Authorities are maintaining the highest level of security to counter possible further attacks. Thousands of police and soldiers have been deployed across the city, guarding public buildings, media offices, places of worship, and the transport network.
Measures have been extended to the high-profile fashion events in an effort "to reassure those attending the shows and those participating in them," according to a statement by Stephane Wargnier, head of the organising Federation Francaise de la Couture.
Attendees are notably being subjected to identity checks and bag inspections.
The measures are especially important given the intense media attention focused on the shows and the Hollywood and music stars who usually turn up.
Little sign of unease
There was little evidence of unease among the first attendees of the shows.
A senior editor for the Japanese men's style magazine Leon, Masaki Horikawa, was relaxed as he studied the clothes with colleagues.
He said he expected several of the other Paris shows to present a similar style in their collections, following on from the trend already seen last season – "relaxed, clean lines, using rich fabrics and expensive leather".
While less important than the women's fashion shows, worldwide attention has nonetheless steadily grown for the menswear collections because of increasing interest by men in their style.
"Homosexuals played a role of precursor in this change. They started the process by making banal what used to be poorly accepted or even taboo for boys," said Gerald Cohen, a PR agent for the fashion houses who has come out with a book on how fashion reflects a changing world.

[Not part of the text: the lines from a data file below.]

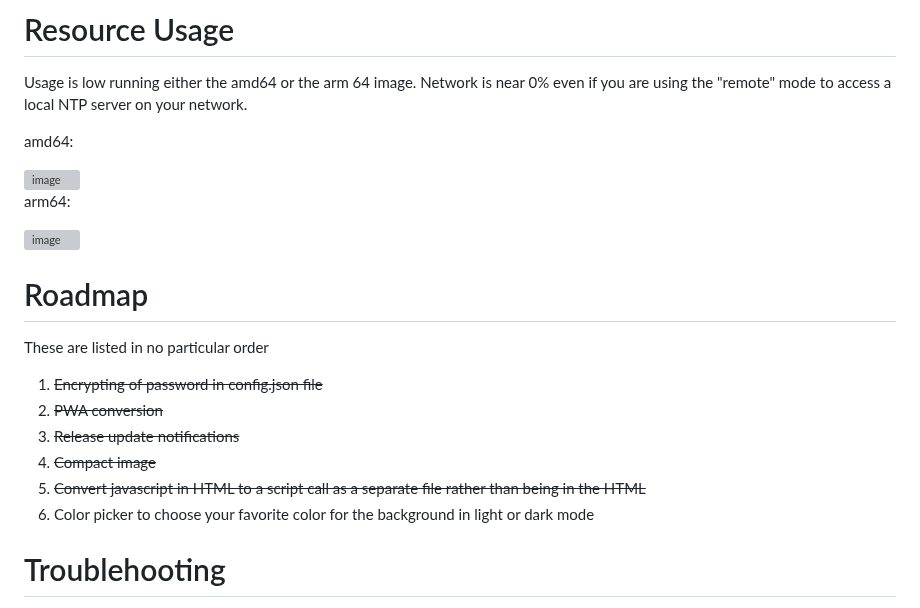
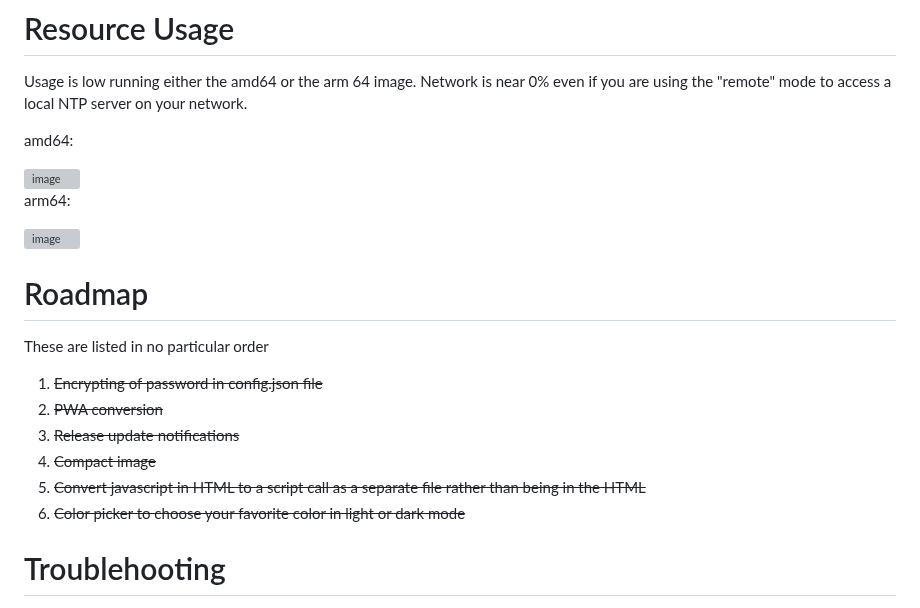
Before and after one commit to NightHawkATL/ntp-dashboard, a Markdown page: README.md, the part around one of its changes. Drawn GitHub-style; grey boxes are pictures that could not be loaded.

```diff
--- a/README.md
+++ b/README.md
@@ -55,7 +55,7 @@ These are listed in no particular order
 3. ~~Release update notifications~~
 4. ~~Compact image~~
 5. ~~Convert javascript in HTML to a script call as a separate file rather than being in the HTML~~
-6. Color picker to choose your favorite color for the background in light or dark mode
+6. ~~Color picker to choose your favorite color in light or dark mode~~
 
 # Troublehooting
 
```
Also changed, not shown: other parts of README.md (+5 -5 lines).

Because of this, throwback wear from the 1970s and 1980s are making a comeback, he said, "becoming trendy for men whatever their sexual orientation, and the rest of mens' wardrobes are following".